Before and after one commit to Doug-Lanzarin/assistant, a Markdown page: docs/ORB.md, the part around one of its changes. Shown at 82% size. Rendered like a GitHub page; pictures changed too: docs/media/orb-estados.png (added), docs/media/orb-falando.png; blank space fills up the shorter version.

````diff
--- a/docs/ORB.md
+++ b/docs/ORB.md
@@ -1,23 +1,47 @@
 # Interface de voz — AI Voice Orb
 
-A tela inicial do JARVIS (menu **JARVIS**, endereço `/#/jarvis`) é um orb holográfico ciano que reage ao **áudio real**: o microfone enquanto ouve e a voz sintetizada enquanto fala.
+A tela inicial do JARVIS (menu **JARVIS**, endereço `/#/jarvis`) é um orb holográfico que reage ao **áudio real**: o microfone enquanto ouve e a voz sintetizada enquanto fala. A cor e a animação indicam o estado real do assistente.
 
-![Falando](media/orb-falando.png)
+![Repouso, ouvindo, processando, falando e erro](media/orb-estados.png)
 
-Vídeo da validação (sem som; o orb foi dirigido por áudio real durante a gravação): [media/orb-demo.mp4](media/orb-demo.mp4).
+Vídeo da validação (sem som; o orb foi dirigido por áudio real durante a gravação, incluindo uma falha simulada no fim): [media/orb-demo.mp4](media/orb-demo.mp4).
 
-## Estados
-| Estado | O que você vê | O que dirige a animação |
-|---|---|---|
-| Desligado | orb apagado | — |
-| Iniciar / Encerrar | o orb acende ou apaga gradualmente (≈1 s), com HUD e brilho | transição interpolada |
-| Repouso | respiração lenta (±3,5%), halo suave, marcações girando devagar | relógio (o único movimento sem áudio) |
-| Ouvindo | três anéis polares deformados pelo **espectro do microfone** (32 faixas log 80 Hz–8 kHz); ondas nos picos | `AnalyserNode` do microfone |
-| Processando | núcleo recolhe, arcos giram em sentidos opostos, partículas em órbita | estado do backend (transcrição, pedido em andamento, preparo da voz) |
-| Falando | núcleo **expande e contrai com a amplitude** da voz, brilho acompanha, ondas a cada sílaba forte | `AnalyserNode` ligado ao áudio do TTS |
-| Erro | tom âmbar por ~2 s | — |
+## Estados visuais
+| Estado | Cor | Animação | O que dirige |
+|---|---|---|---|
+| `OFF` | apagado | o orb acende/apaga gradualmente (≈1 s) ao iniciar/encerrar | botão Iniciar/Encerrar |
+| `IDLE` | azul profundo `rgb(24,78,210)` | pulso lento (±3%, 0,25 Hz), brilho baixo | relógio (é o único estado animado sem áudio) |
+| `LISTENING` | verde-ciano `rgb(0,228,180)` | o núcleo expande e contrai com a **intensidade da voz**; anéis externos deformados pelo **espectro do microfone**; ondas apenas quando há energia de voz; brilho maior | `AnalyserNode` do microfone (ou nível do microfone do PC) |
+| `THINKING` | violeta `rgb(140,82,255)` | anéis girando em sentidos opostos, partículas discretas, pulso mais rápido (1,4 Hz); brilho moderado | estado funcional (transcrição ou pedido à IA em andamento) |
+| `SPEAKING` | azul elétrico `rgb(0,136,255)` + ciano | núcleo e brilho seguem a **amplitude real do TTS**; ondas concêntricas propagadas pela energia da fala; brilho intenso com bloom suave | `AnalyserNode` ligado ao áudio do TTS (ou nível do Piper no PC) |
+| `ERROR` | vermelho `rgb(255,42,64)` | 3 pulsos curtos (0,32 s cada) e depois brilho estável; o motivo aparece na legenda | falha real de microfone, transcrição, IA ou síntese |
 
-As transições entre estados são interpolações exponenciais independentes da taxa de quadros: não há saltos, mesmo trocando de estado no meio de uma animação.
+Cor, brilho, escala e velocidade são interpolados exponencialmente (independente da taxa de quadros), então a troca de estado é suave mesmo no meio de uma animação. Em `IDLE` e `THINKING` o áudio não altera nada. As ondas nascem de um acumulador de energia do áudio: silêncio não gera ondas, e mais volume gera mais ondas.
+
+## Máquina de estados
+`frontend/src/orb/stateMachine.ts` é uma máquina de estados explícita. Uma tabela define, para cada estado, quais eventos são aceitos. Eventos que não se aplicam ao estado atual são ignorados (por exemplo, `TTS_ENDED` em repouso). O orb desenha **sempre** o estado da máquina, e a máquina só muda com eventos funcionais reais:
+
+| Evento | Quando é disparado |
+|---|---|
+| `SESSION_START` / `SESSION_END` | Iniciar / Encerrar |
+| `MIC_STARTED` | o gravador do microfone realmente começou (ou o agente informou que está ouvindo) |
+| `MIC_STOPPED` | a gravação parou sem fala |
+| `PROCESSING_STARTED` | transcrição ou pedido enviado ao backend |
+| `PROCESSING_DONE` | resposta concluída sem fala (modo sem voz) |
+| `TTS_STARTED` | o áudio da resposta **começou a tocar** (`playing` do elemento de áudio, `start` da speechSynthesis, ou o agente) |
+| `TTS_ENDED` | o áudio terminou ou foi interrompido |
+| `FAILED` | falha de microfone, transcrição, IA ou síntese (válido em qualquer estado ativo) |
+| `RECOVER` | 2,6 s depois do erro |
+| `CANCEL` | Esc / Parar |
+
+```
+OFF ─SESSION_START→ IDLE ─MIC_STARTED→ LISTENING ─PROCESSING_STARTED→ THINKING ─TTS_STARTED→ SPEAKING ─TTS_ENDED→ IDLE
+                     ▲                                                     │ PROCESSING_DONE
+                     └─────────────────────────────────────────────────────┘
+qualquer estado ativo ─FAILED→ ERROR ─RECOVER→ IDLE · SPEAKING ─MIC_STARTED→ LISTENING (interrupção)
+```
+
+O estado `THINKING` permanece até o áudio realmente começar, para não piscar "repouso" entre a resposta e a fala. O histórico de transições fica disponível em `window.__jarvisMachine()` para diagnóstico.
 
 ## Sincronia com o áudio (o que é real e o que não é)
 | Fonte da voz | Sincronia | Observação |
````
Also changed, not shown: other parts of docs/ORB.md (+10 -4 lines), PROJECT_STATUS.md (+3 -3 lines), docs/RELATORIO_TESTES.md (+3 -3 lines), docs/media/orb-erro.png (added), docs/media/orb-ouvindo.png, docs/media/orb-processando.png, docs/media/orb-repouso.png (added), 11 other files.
= = = =
# [Try it]
From the first line to the last, reproduce the material word for word.

# [Problem solution]
Before and after one commit to Doug-Lanzarin/assistant, a Markdown page: docs/ORB.md, the part around one of its changes. Shown at 82% size. Rendered like a GitHub page; pictures changed too: docs/media/orb-estados.png (added), docs/media/orb-falando.png; blank space fills up the shorter version.

````diff
--- a/docs/ORB.md
+++ b/docs/ORB.md
@@ -1,23 +1,47 @@
 # Interface de voz — AI Voice Orb
 
-A tela inicial do JARVIS (menu **JARVIS**, endereço `/#/jarvis`) é um orb holográfico ciano que reage ao **áudio real**: o microfone enquanto ouve e a voz sintetizada enquanto fala.
+A tela inicial do JARVIS (menu **JARVIS**, endereço `/#/jarvis`) é um orb holográfico que reage ao **áudio real**: o microfone enquanto ouve e a voz sintetizada enquanto fala. A cor e a animação indicam o estado real do assistente.
 
-![Falando](media/orb-falando.png)
+![Repouso, ouvindo, processando, falando e erro](media/orb-estados.png)
 
-Vídeo da validação (sem som; o orb foi dirigido por áudio real durante a gravação): [media/orb-demo.mp4](media/orb-demo.mp4).
+Vídeo da validação (sem som; o orb foi dirigido por áudio real durante a gravação, incluindo uma falha simulada no fim): [media/orb-demo.mp4](media/orb-demo.mp4).
 
-## Estados
-| Estado | O que você vê | O que dirige a animação |
-|---|---|---|
-| Desligado | orb apagado | — |
-| Iniciar / Encerrar | o orb acende ou apaga gradualmente (≈1 s), com HUD e brilho | transição interpolada |
-| Repouso | respiração lenta (±3,5%), halo suave, marcações girando devagar | relógio (o único movimento sem áudio) |
-| Ouvindo | três anéis polares deformados pelo **espectro do microfone** (32 faixas log 80 Hz–8 kHz); ondas nos picos | `AnalyserNode` do microfone |
-| Processando | núcleo recolhe, arcos giram em sentidos opostos, partículas em órbita | estado do backend (transcrição, pedido em andamento, preparo da voz) |
-| Falando | núcleo **expande e contrai com a amplitude** da voz, brilho acompanha, ondas a cada sílaba forte | `AnalyserNode` ligado ao áudio do TTS |
-| Erro | tom âmbar por ~2 s | — |
+## Estados visuais
+| Estado | Cor | Animação | O que dirige |
+|---|---|---|---|
+| `OFF` | apagado | o orb acende/apaga gradualmente (≈1 s) ao iniciar/encerrar | botão Iniciar/Encerrar |
+| `IDLE` | azul profundo `rgb(24,78,210)` | pulso lento (±3%, 0,25 Hz), brilho baixo | relógio (é o único estado animado sem áudio) |
+| `LISTENING` | verde-ciano `rgb(0,228,180)` | o núcleo expande e contrai com a **intensidade da voz**; anéis externos deformados pelo **espectro do microfone**; ondas apenas quando há energia de voz; brilho maior | `AnalyserNode` do microfone (ou nível do microfone do PC) |
+| `THINKING` | violeta `rgb(140,82,255)` | anéis girando em sentidos opostos, partículas discretas, pulso mais rápido (1,4 Hz); brilho moderado | estado funcional (transcrição ou pedido à IA em andamento) |
+| `SPEAKING` | azul elétrico `rgb(0,136,255)` + ciano | núcleo e brilho seguem a **amplitude real do TTS**; ondas concêntricas propagadas pela energia da fala; brilho intenso com bloom suave | `AnalyserNode` ligado ao áudio do TTS (ou nível do Piper no PC) |
+| `ERROR` | vermelho `rgb(255,42,64)` | 3 pulsos curtos (0,32 s cada) e depois brilho estável; o motivo aparece na legenda | falha real de microfone, transcrição, IA ou síntese |
 
-As transições entre estados são interpolações exponenciais independentes da taxa de quadros: não há saltos, mesmo trocando de estado no meio de uma animação.
+Cor, brilho, escala e velocidade são interpolados exponencialmente (independente da taxa de quadros), então a troca de estado é suave mesmo no meio de uma animação. Em `IDLE` e `THINKING` o áudio não altera nada. As ondas nascem de um acumulador de energia do áudio: silêncio não gera ondas, e mais volume gera mais ondas.
+
+## Máquina de estados
+`frontend/src/orb/stateMachine.ts` é uma máquina de estados explícita. Uma tabela define, para cada estado, quais eventos são aceitos. Eventos que não se aplicam ao estado atual são ignorados (por exemplo, `TTS_ENDED` em repouso). O orb desenha **sempre** o estado da máquina, e a máquina só muda com eventos funcionais reais:
+
+| Evento | Quando é disparado |
+|---|---|
+| `SESSION_START` / `SESSION_END` | Iniciar / Encerrar |
+| `MIC_STARTED` | o gravador do microfone realmente começou (ou o agente informou que está ouvindo) |
+| `MIC_STOPPED` | a gravação parou sem fala |
+| `PROCESSING_STARTED` | transcrição ou pedido enviado ao backend |
+| `PROCESSING_DONE` | resposta concluída sem fala (modo sem voz) |
+| `TTS_STARTED` | o áudio da resposta **começou a tocar** (`playing` do elemento de áudio, `start` da speechSynthesis, ou o agente) |
+| `TTS_ENDED` | o áudio terminou ou foi interrompido |
+| `FAILED` | falha de microfone, transcrição, IA ou síntese (válido em qualquer estado ativo) |
+| `RECOVER` | 2,6 s depois do erro |
+| `CANCEL` | Esc / Parar |
+
+```
+OFF ─SESSION_START→ IDLE ─MIC_STARTED→ LISTENING ─PROCESSING_STARTED→ THINKING ─TTS_STARTED→ SPEAKING ─TTS_ENDED→ IDLE
+                     ▲                                                     │ PROCESSING_DONE
+                     └─────────────────────────────────────────────────────┘
+qualquer estado ativo ─FAILED→ ERROR ─RECOVER→ IDLE · SPEAKING ─MIC_STARTED→ LISTENING (interrupção)
+```
+
+O estado `THINKING` permanece até o áudio realmente começar, para não piscar "repouso" entre a resposta e a fala. O histórico de transições fica disponível em `window.__jarvisMachine()` para diagnóstico.
 
 ## Sincronia com o áudio (o que é real e o que não é)
 | Fonte da voz | Sincronia | Observação |
````
Also changed, not shown: other parts of docs/ORB.md (+10 -4 lines), PROJECT_STATUS.md (+3 -3 lines), docs/RELATORIO_TESTES.md (+3 -3 lines), docs/media/orb-erro.png (added), docs/media/orb-ouvindo.png, docs/media/orb-processando.png, docs/media/orb-repouso.png (added), 11 other files.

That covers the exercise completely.